THE INPUT:
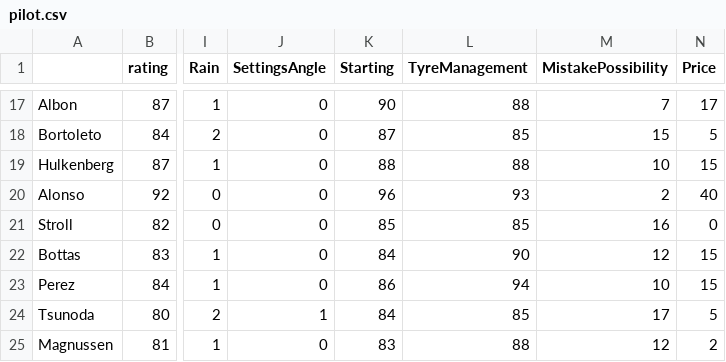
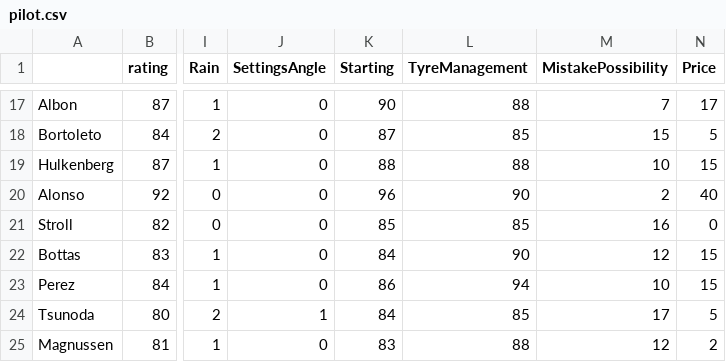
Before and after one commit to sewaustav/f1manager, a CSV file: initial_data/pilot.csv, drawn as a sheet; only a part is shown, gaps mark what is left out; the diff names each change by its address in the sheet, - before the commit and + after, or states it on an @@ line.

```diff
--- a/initial_data/pilot.csv
+++ b/initial_data/pilot.csv
-L20 (TyreManagement): 93
+L20 (TyreManagement): 90
```
Also changed, not shown: 2 other files.
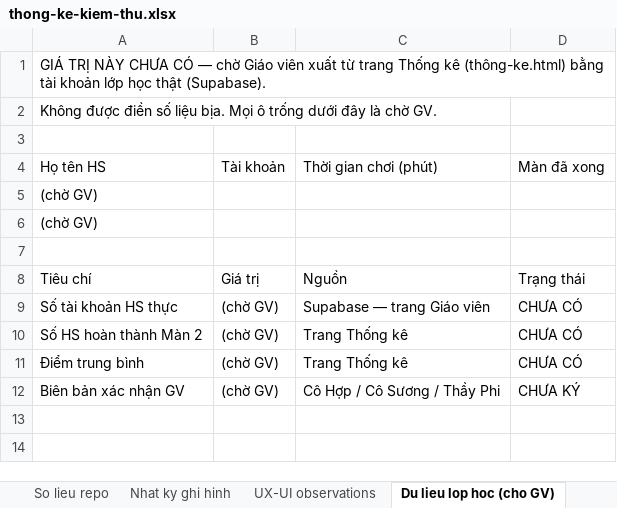
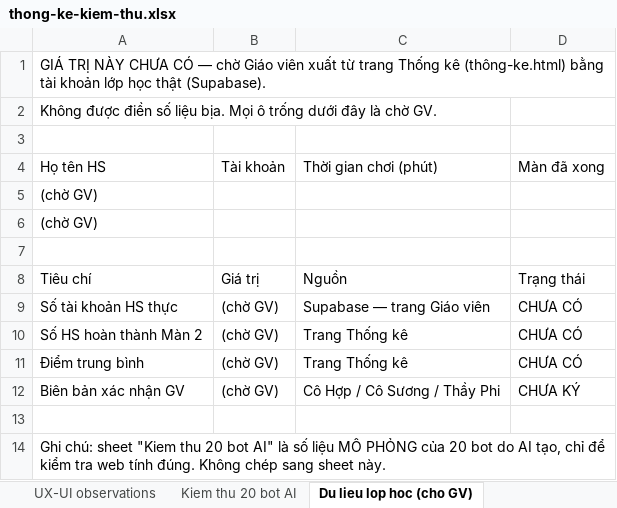
Before and after one commit to sang3232/EcoHeroes-Mission-Earth, an Excel workbook: Minh chứng kiểm thử/Result/thong-ke-kiem-thu.xlsx, sheet Du lieu lop hoc (cho GV), drawn as a sheet; values as stored, in another font and other column widths than the file's, no borders; the diff names each change by its address in the sheet, - before the commit and + after, or states it on an @@ line.

```diff
--- a/Minh chứng kiểm thử/Result/thong-ke-kiem-thu.xlsx (sheet Du lieu lop hoc (cho GV))
+++ b/Minh chứng kiểm thử/Result/thong-ke-kiem-thu.xlsx (sheet Du lieu lop hoc (cho GV))
+sheet tab: Kiem thu 20 bot AI
+row 13: (empty)
+row 14: Ghi chú: sheet "Kiem thu 20 bot AI" là số liệu MÔ PHỎNG của 20 bot do AI tạo, chỉ để kiểm tra web tính đúng. Không chép sang sheet này.
```
Also changed, not shown: sheet Test cases, sheet So lieu repo, sheet Nhat ky ghi hinh, sheet UX-UI observations, 22 other files.
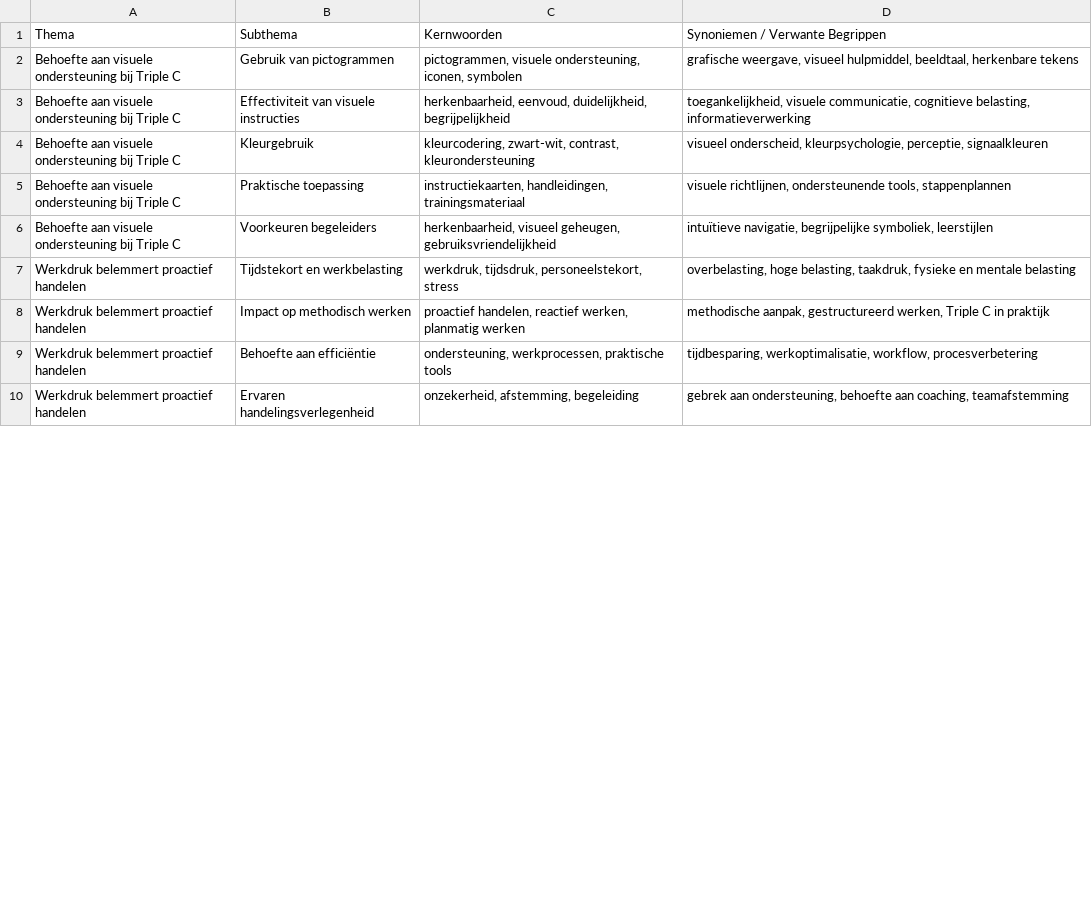
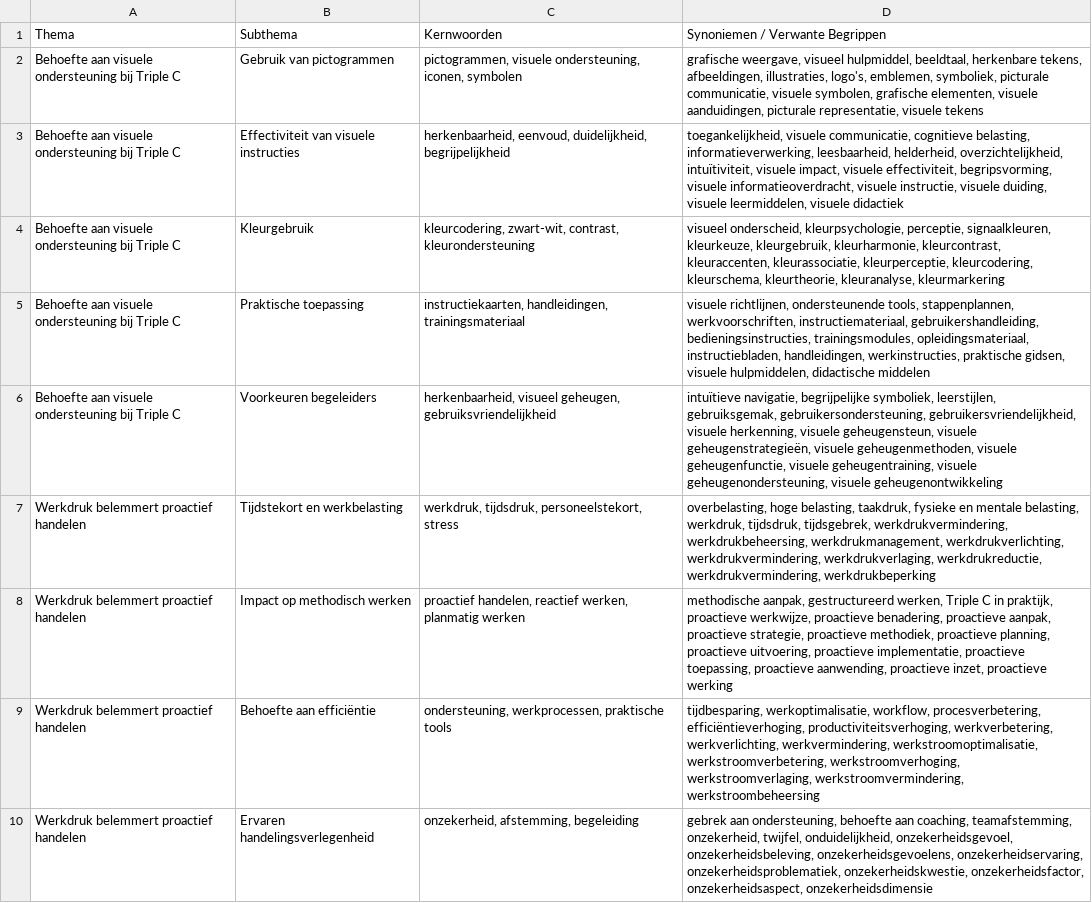
Before and after one commit to Jenshoutje/vragenlijst-triple-C, a CSV file: data/thematische_analyse.csv, drawn as a sheet; only a part is shown; the diff covers the shown part only.

Commit message:
Update thematische_analyse.csv

```diff
--- a/data/thematische_analyse.csv
+++ b/data/thematische_analyse.csv
@@ -1,10 +1,10 @@
 Thema,Subthema,Kernwoorden,Synoniemen / Verwante Begrippen
-Behoefte aan visuele ondersteuning bij Triple C,Gebruik van pictogrammen,"pictogrammen, visuele ondersteuning, iconen, symbolen","grafische weergave, visueel hulpmiddel, beeldtaal, herkenbare tekens"
-Behoefte aan visuele ondersteuning bij Triple C,Effectiviteit van visuele instructies,"herkenbaarheid, eenvoud, duidelijkheid, begrijpelijkheid","toegankelijkheid, visuele communicatie, cognitieve belasting, informatieverwerking"
-Behoefte aan visuele ondersteuning bij Triple C,Kleurgebruik,"kleurcodering, zwart-wit, contrast, kleurondersteuning","visueel onderscheid, kleurpsychologie, perceptie, signaalkleuren"
-Behoefte aan visuele ondersteuning bij Triple C,Praktische toepassing,"instructiekaarten, handleidingen, trainingsmateriaal","visuele richtlijnen, ondersteunende tools, stappenplannen"
-Behoefte aan visuele ondersteuning bij Triple C,Voorkeuren begeleiders,"herkenbaarheid, visueel geheugen, gebruiksvriendelijkheid","intuïtieve navigatie, begrijpelijke symboliek, leerstijlen"
-Werkdruk belemmert proactief handelen,Tijdstekort en werkbelasting,"werkdruk, tijdsdruk, personeelstekort, stress","overbelasting, hoge belasting, taakdruk, fysieke en mentale belasting"
-Werkdruk belemmert proactief handelen,Impact op methodisch werken,"proactief handelen, reactief werken, planmatig werken","methodische aanpak, gestructureerd werken, Triple C in praktijk"
-Werkdruk belemmert proactief handelen,Behoefte aan efficiëntie,"ondersteuning, werkprocessen, praktische tools","tijdbesparing, werkoptimalisatie, workflow, procesverbetering"
-Werkdruk belemmert proactief handelen,Ervaren handelingsverlegenheid,"onzekerheid, afstemming, begeleiding","gebrek aan ondersteuning, behoefte aan coaching, teamafstemming"
+Behoefte aan visuele ondersteuning bij Triple C,Gebruik van pictogrammen,"pictogrammen, visuele ondersteuning, iconen, symbolen","grafische weergave, visueel hulpmiddel, beeldtaal, herkenbare tekens, afbeeldingen, illustraties, logo's, emblemen, symboliek, picturale communicatie, visuele symbolen, grafische elementen, visuele aanduidingen, picturale representatie, visuele tekens"
+Behoefte aan visuele ondersteuning bij Triple C,Effectiviteit van visuele instructies,"herkenbaarheid, eenvoud, duidelijkheid, begrijpelijkheid","toegankelijkheid, visuele communicatie, cognitieve belasting, informatieverwerking, leesbaarheid, helderheid, overzichtelijkheid, intuïtiviteit, visuele impact, visuele effectiviteit, begripsvorming, visuele informatieoverdracht, visuele instructie, visuele duiding, visuele leermiddelen, visuele didactiek"
+Behoefte aan visuele ondersteuning bij Triple C,Kleurgebruik,"kleurcodering, zwart-wit, contrast, kleurondersteuning","visueel onderscheid, kleurpsychologie, perceptie, signaalkleuren, kleurkeuze, kleurgebruik, kleurharmonie, kleurcontrast, kleuraccenten, kleurassociatie, kleurperceptie, kleurcodering, kleurschema, kleurtheorie, kleuranalyse, kleurmarkering"
+Behoefte aan visuele ondersteuning bij Triple C,Praktische toepassing,"instructiekaarten, handleidingen, trainingsmateriaal","visuele richtlijnen, ondersteunende tools, stappenplannen, werkvoorschriften, instructiemateriaal, gebruikershandleiding, bedieningsinstructies, trainingsmodules, opleidingsmateriaal, instructiebladen, handleidingen, werkinstructies, praktische gidsen, visuele hulpmiddelen, didactische middelen"
+Behoefte aan visuele ondersteuning bij Triple C,Voorkeuren begeleiders,"herkenbaarheid, visueel geheugen, gebruiksvriendelijkheid","intuïtieve navigatie, begrijpelijke symboliek, leerstijlen, gebruiksgemak, gebruikersondersteuning, gebruikersvriendelijkheid, visuele herkenning, visuele geheugensteun, visuele geheugenstrategieën, visuele geheugenmethoden, visuele geheugenfunctie, visuele geheugentraining, visuele geheugenondersteuning, visuele geheugenontwikkeling"
+Werkdruk belemmert proactief handelen,Tijdstekort en werkbelasting,"werkdruk, tijdsdruk, personeelstekort, stress","overbelasting, hoge belasting, taakdruk, fysieke en mentale belasting, werkdruk, tijdsdruk, tijdsgebrek, werkdrukvermindering, werkdrukbeheersing, werkdrukmanagement, werkdrukverlichting, werkdrukvermindering, werkdrukverlaging, werkdrukreductie, werkdrukvermindering, werkdrukbeperking"
+Werkdruk belemmert proactief handelen,Impact op methodisch werken,"proactief handelen, reactief werken, planmatig werken","methodische aanpak, gestructureerd werken, Triple C in praktijk, proactieve werkwijze, proactieve benadering, proactieve aanpak, proactieve strategie, proactieve methodiek, proactieve planning, proactieve uitvoering, proactieve implementatie, proactieve toepassing, proactieve aanwending, proactieve inzet, proactieve werking"
+Werkdruk belemmert proactief handelen,Behoefte aan efficiëntie,"ondersteuning, werkprocessen, praktische tools","tijdbesparing, werkoptimalisatie, workflow, procesverbetering, efficiëntieverhoging, productiviteitsverhoging, werkverbetering, werkverlichting, werkvermindering, werkstroomoptimalisatie, werkstroomverbetering, werkstroomverhoging, werkstroomverlaging, werkstroomvermindering, werkstroombeheersing"
+Werkdruk belemmert proactief handelen,Ervaren handelingsverlegenheid,"onzekerheid, afstemming, begeleiding","gebrek aan ondersteuning, behoefte aan coaching, teamafstemming, onzekerheid, twijfel, onduidelijkheid, onzekerheidsgevoel, onzekerheidsbeleving, onzekerheidsgevoelens, onzekerheidservaring, onzekerheidsproblematiek, onzekerheidskwestie, onzekerheidsfactor, onzekerheidsaspect, onzekerheidsdimensie"
```
Also changed, not shown: 8 edited cells elsewhere in this file.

ACTION ITEM: Everything in the listing above must be retyped exactly, except for the pictures.

TASK RESPONSE:
Before and after one commit to sewaustav/f1manager, a CSV file: initial_data/pilot.csv, drawn as a sheet; only a part is shown, gaps mark what is left out; the diff names each change by its address in the sheet, - before the commit and + after, or states it on an @@ line.

```diff
--- a/initial_data/pilot.csv
+++ b/initial_data/pilot.csv
-L20 (TyreManagement): 93
+L20 (TyreManagement): 90
```
Also changed, not shown: 2 other files.
Before and after one commit to sang3232/EcoHeroes-Mission-Earth, an Excel workbook: Minh chứng kiểm thử/Result/thong-ke-kiem-thu.xlsx, sheet Du lieu lop hoc (cho GV), drawn as a sheet; values as stored, in another font and other column widths than the file's, no borders; the diff names each change by its address in the sheet, - before the commit and + after, or states it on an @@ line.

```diff
--- a/Minh chứng kiểm thử/Result/thong-ke-kiem-thu.xlsx (sheet Du lieu lop hoc (cho GV))
+++ b/Minh chứng kiểm thử/Result/thong-ke-kiem-thu.xlsx (sheet Du lieu lop hoc (cho GV))
+sheet tab: Kiem thu 20 bot AI
+row 13: (empty)
+row 14: Ghi chú: sheet "Kiem thu 20 bot AI" là số liệu MÔ PHỎNG của 20 bot do AI tạo, chỉ để kiểm tra web tính đúng. Không chép sang sheet này.
```
Also changed, not shown: sheet Test cases, sheet So lieu repo, sheet Nhat ky ghi hinh, sheet UX-UI observations, 22 other files.
Before and after one commit to Jenshoutje/vragenlijst-triple-C, a CSV file: data/thematische_analyse.csv, drawn as a sheet; only a part is shown; the diff covers the shown part only.

Commit message:
Update thematische_analyse.csv

```diff
--- a/data/thematische_analyse.csv
+++ b/data/thematische_analyse.csv
@@ -1,10 +1,10 @@
 Thema,Subthema,Kernwoorden,Synoniemen / Verwante Begrippen
-Behoefte aan visuele ondersteuning bij Triple C,Gebruik van pictogrammen,"pictogrammen, visuele ondersteuning, iconen, symbolen","grafische weergave, visueel hulpmiddel, beeldtaal, herkenbare tekens"
-Behoefte aan visuele ondersteuning bij Triple C,Effectiviteit van visuele instructies,"herkenbaarheid, eenvoud, duidelijkheid, begrijpelijkheid","toegankelijkheid, visuele communicatie, cognitieve belasting, informatieverwerking"
-Behoefte aan visuele ondersteuning bij Triple C,Kleurgebruik,"kleurcodering, zwart-wit, contrast, kleurondersteuning","visueel onderscheid, kleurpsychologie, perceptie, signaalkleuren"
-Behoefte aan visuele ondersteuning bij Triple C,Praktische toepassing,"instructiekaarten, handleidingen, trainingsmateriaal","visuele richtlijnen, ondersteunende tools, stappenplannen"
-Behoefte aan visuele ondersteuning bij Triple C,Voorkeuren begeleiders,"herkenbaarheid, visueel geheugen, gebruiksvriendelijkheid","intuïtieve navigatie, begrijpelijke symboliek, leerstijlen"
-Werkdruk belemmert proactief handelen,Tijdstekort en werkbelasting,"werkdruk, tijdsdruk, personeelstekort, stress","overbelasting, hoge belasting, taakdruk, fysieke en mentale belasting"
-Werkdruk belemmert proactief handelen,Impact op methodisch werken,"proactief handelen, reactief werken, planmatig werken","methodische aanpak, gestructureerd werken, Triple C in praktijk"
-Werkdruk belemmert proactief handelen,Behoefte aan efficiëntie,"ondersteuning, werkprocessen, praktische tools","tijdbesparing, werkoptimalisatie, workflow, procesverbetering"
-Werkdruk belemmert proactief handelen,Ervaren handelingsverlegenheid,"onzekerheid, afstemming, begeleiding","gebrek aan ondersteuning, behoefte aan coaching, teamafstemming"
+Behoefte aan visuele ondersteuning bij Triple C,Gebruik van pictogrammen,"pictogrammen, visuele ondersteuning, iconen, symbolen","grafische weergave, visueel hulpmiddel, beeldtaal, herkenbare tekens, afbeeldingen, illustraties, logo's, emblemen, symboliek, picturale communicatie, visuele symbolen, grafische elementen, visuele aanduidingen, picturale representatie, visuele tekens"
+Behoefte aan visuele ondersteuning bij Triple C,Effectiviteit van visuele instructies,"herkenbaarheid, eenvoud, duidelijkheid, begrijpelijkheid","toegankelijkheid, visuele communicatie, cognitieve belasting, informatieverwerking, leesbaarheid, helderheid, overzichtelijkheid, intuïtiviteit, visuele impact, visuele effectiviteit, begripsvorming, visuele informatieoverdracht, visuele instructie, visuele duiding, visuele leermiddelen, visuele didactiek"
+Behoefte aan visuele ondersteuning bij Triple C,Kleurgebruik,"kleurcodering, zwart-wit, contrast, kleurondersteuning","visueel onderscheid, kleurpsychologie, perceptie, signaalkleuren, kleurkeuze, kleurgebruik, kleurharmonie, kleurcontrast, kleuraccenten, kleurassociatie, kleurperceptie, kleurcodering, kleurschema, kleurtheorie, kleuranalyse, kleurmarkering"
+Behoefte aan visuele ondersteuning bij Triple C,Praktische toepassing,"instructiekaarten, handleidingen, trainingsmateriaal","visuele richtlijnen, ondersteunende tools, stappenplannen, werkvoorschriften, instructiemateriaal, gebruikershandleiding, bedieningsinstructies, trainingsmodules, opleidingsmateriaal, instructiebladen, handleidingen, werkinstructies, praktische gidsen, visuele hulpmiddelen, didactische middelen"
+Behoefte aan visuele ondersteuning bij Triple C,Voorkeuren begeleiders,"herkenbaarheid, visueel geheugen, gebruiksvriendelijkheid","intuïtieve navigatie, begrijpelijke symboliek, leerstijlen, gebruiksgemak, gebruikersondersteuning, gebruikersvriendelijkheid, visuele herkenning, visuele geheugensteun, visuele geheugenstrategieën, visuele geheugenmethoden, visuele geheugenfunctie, visuele geheugentraining, visuele geheugenondersteuning, visuele geheugenontwikkeling"
+Werkdruk belemmert proactief handelen,Tijdstekort en werkbelasting,"werkdruk, tijdsdruk, personeelstekort, stress","overbelasting, hoge belasting, taakdruk, fysieke en mentale belasting, werkdruk, tijdsdruk, tijdsgebrek, werkdrukvermindering, werkdrukbeheersing, werkdrukmanagement, werkdrukverlichting, werkdrukvermindering, werkdrukverlaging, werkdrukreductie, werkdrukvermindering, werkdrukbeperking"
+Werkdruk belemmert proactief handelen,Impact op methodisch werken,"proactief handelen, reactief werken, planmatig werken","methodische aanpak, gestructureerd werken, Triple C in praktijk, proactieve werkwijze, proactieve benadering, proactieve aanpak, proactieve strategie, proactieve methodiek, proactieve planning, proactieve uitvoering, proactieve implementatie, proactieve toepassing, proactieve aanwending, proactieve inzet, proactieve werking"
+Werkdruk belemmert proactief handelen,Behoefte aan efficiëntie,"ondersteuning, werkprocessen, praktische tools","tijdbesparing, werkoptimalisatie, workflow, procesverbetering, efficiëntieverhoging, productiviteitsverhoging, werkverbetering, werkverlichting, werkvermindering, werkstroomoptimalisatie, werkstroomverbetering, werkstroomverhoging, werkstroomverlaging, werkstroomvermindering, werkstroombeheersing"
+Werkdruk belemmert proactief handelen,Ervaren handelingsverlegenheid,"onzekerheid, afstemming, begeleiding","gebrek aan ondersteuning, behoefte aan coaching, teamafstemming, onzekerheid, twijfel, onduidelijkheid, onzekerheidsgevoel, onzekerheidsbeleving, onzekerheidsgevoelens, onzekerheidservaring, onzekerheidsproblematiek, onzekerheidskwestie, onzekerheidsfactor, onzekerheidsaspect, onzekerheidsdimensie"
```
Also changed, not shown: 8 edited cells elsewhere in this file.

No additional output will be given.